The elements which every schoolboy learns on beginning Latin Verse Composition include a number of rules which seem arbitrarily designed to make the game harder. In hexameters, he is told, he must have a masculine caesura either in the third foot or in the second and fourth, and end normally with a disyllabic or a trisyllable; in pentameters he must end with a disyllabic; and in neither line may a single monosyllable stand at the end. Rarely, in my experience, is (...) any reason given him by way of redress, and he will search for one in vain in most of the school text-books, in introductions like Postgate's to Tibullus and Propertius, and in histories of Latin literature like Wight Duff's and Mackail's. This reticence may be due to the dissensions of experts on this subject and on the subject of Latin accentuation in general, but the theory that predominates in England, among those who hold a theory at all, explains so many of the phenomena that it deserves to be more widely and precisely known. The most detailed exposition of it is by E. H. Sturtevant, who summed up his analyses in a pair of articles in the Transactions of the American Philological Association in 1923–4. While his careful work is invaluable as marshalling the statistics and evidence, it errs on the side of excessive minuteness, and leaves room not merely for some additions, but for a different kind of treatment concerned less with bare statistics and more with poetic principles and historical development. Since Latin Verse Composition plays such an important part in English higher classical education, it seems desirable that a less technical and more accessible account should be available for English readers. Such an account I attempt to give here, keeping separate as far as possible the exposition and the consideration of the criticisms and rival theories that have been advanced. (shrink)
As in literature poetry precedes prose, so in poetry a special and ‘heightened’ diction seems to precede everyday language. Mr.T.S.Eliot has put it thus: ‘Every revolution in poetry is apt to be, and sometimes to announce itself as, a return to common speech.’ How does this apply to Greek and Latin ? There are objections to considering words in isolation from this point of view, since neutral ones are apt to go now grey, now purple, according to their company; but (...) if we do not do so, we deny ourselves the only considerable method of investigation that is still open to us. Again, we must recognize that most poems are composed largely of ordinary words, though these are often used in a way that is not ordinary. (shrink)
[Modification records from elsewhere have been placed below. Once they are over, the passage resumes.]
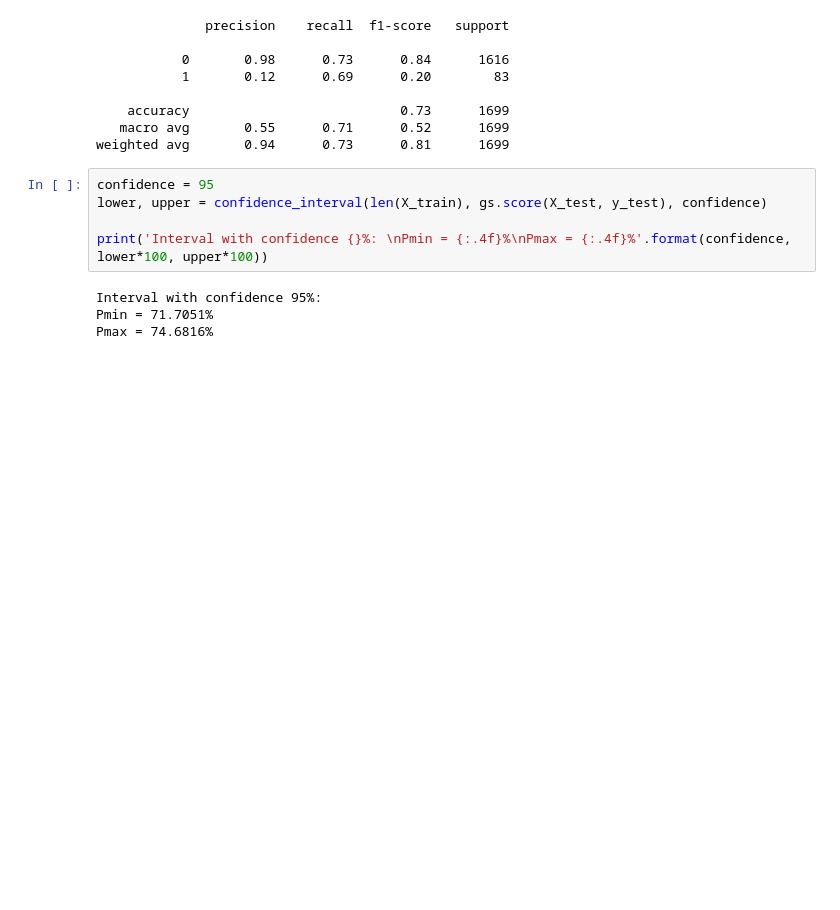
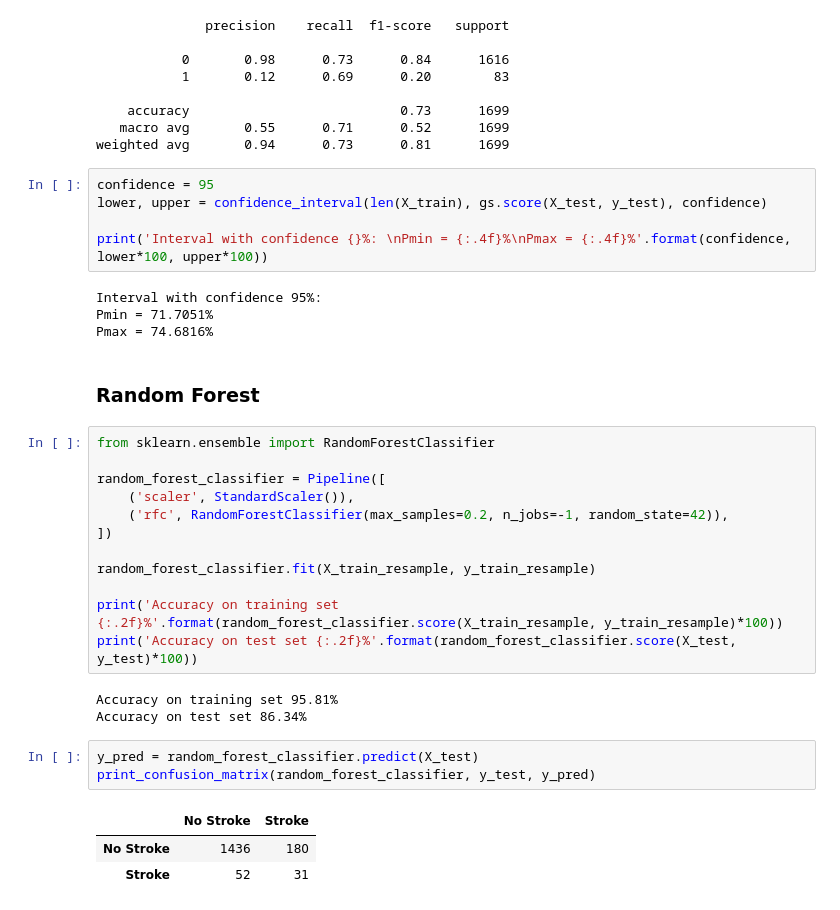
Before and after one commit to LucaSamore/Stroke-Prediction-Analysis, a Jupyter notebook: stroke_prediction_analysis.ipynb, the cells around one changed output. Saved outputs shown, nothing was run; the diff lists cells and outputs as text; blank space fills up the shorter version.

Commit message:
Add random forest

```diff
--- a/stroke_prediction_analysis.ipynb
+++ b/stroke_prediction_analysis.ipynb
@@ -727,3 +727,27 @@ print('Interval with confidence {}%: \nPmin = {:.4f}%\nPmax = {:.4f}%'.format(co
 Interval with confidence 95%:
 Pmin = 71.7051%
 Pmax = 74.6816%
+# %% [markdown]
+### Random Forest
+# %%
+from sklearn.ensemble import RandomForestClassifier
+
+random_forest_classifier = Pipeline([
+    ('scaler', StandardScaler()),
+    ('rfc', RandomForestClassifier(max_samples=0.2, n_jobs=-1, random_state=42)),
+])
+
+random_forest_classifier.fit(X_train_resample, y_train_resample)
+
+print('Accuracy on training set {:.2f}%'.format(random_forest_classifier.score(X_train_resample, y_train_resample)*100))
+print('Accuracy on test set {:.2f}%'.format(random_forest_classifier.score(X_test, y_test)*100))
+# %% [output]
+Accuracy on training set 95.81%
+Accuracy on test set 86.34%
+# %%
+y_pred = random_forest_classifier.predict(X_test)
+print_confusion_matrix(random_forest_classifier, y_test, y_pred)
+# %% [output]
+|  | No Stroke | Stroke |
+| No Stroke | 1436 | 180 |
+| Stroke | 52 | 31 |
```
Also changed, not shown: parts of 4 cells of this notebook.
In his valuable contribution to the Fondation Hardt Entretiens of 1960 on Hesiod Professor La Penna dealt with the famous ‘theodicy of labour’ in Virgil, Georgics I. 118–59. He recalled that, whereas Hesiod made Prometheus' trickery the reason for Zeus' hiding fire and the other goods and so rendering labour necessary, Virgil omits mention of Prometheus or of any element of guilt.
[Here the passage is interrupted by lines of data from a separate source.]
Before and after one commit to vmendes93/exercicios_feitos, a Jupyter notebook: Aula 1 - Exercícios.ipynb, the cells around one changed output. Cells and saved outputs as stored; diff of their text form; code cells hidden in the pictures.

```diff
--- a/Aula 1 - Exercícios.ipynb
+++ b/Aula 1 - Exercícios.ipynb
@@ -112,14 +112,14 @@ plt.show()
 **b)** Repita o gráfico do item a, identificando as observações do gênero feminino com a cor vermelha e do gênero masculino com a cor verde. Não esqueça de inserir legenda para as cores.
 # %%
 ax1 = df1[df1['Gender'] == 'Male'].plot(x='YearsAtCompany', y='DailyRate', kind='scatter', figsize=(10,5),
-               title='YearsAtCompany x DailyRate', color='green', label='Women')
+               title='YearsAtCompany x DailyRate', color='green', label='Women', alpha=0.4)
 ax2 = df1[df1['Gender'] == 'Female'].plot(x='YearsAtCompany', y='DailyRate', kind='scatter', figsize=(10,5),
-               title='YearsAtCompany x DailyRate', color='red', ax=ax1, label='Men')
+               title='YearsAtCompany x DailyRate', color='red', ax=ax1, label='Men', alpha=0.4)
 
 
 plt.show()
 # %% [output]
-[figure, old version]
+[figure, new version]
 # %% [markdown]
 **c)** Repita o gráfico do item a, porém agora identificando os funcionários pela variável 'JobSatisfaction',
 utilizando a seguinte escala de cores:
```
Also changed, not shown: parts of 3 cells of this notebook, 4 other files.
The fragmentary columns of the Fourth Book of Philodemus' περ μονσικς were the first-fruits of Herculaneum, published in 1793, with venturesome reconstructions and learned notes, by the Academici of Naples. Fragments of the other books occur in four volumes of the Collectio Altera of 1862–5. A. Teubner Text by J. Kemke, a pupil of Bücheler, appeared in 1884, upon which Gomperz made a number of improvements in a pamphlet published in the following year. Otherwise, save for a few pages in (...) H. Abert's Die Lehre vom Ethos in der griechischen Musik published in 1899, the work has attracted very little attention; which is scarcely surprising in view of the state of the text and the peculiar awkwardness of Philodemus' Greek. (shrink)
In C.Q. xliii , p. 39, Mr. J. H. Quincey quotes the opening lines of Catalepton 5 as, Ite hinc,-inanes, ite, rhetorum ampullae, inflata rhoso* non Achaico verba, and adds, ‘the second line is corrupt and no satisfactory emendation has been proposed’. The MS. readings are: rhorso B, roso Mu, om. in lacuna Ar. In face of these voces nihili many have fallen back on the rore of the Aldine edition of 1517. But this does not really help, for one (...) does not inflate with dew: orators are not dew-bags, but wind-bags. It occurred to me some years ago that what is needed is some word meaning breath or wind to go with inflata, and that in view of the rh in rhorso it was probably a Greek word which a scribe had failed to recognize. I conjectured οζ, and found subsequently that this had been proposed by K. Münscher in Hermes, xlvii , pp. 153–4. οȋζος used of any rushing sound, is applied to speech by Philostratus , and by Pollux . It is easy to see how rhoezo could degenerate into rhoeso-rhoso-roso. (shrink)
It has been pointed out to me that in my article on ‘The Augustan Rules for Dactylic Verse’ I misrepresented an observation of Maas as reported by Wilamowitz in his Griechische Verskunst, p. 53. Wilamowitz' words are: ‘Wenn Tibull und Ovid den Pentameter so bauen, dass die vorletzte Silbe betont wird, tun sie das nach dem Vorgange gleichzeitiger griechischer Epigrammatiker.’ This means, of course, that the Greek writers mentioned ended with a paroxytone word, not necessarily with a disyllable, as I (...) assumed it to mean, and I apologize for the oversight. (shrink)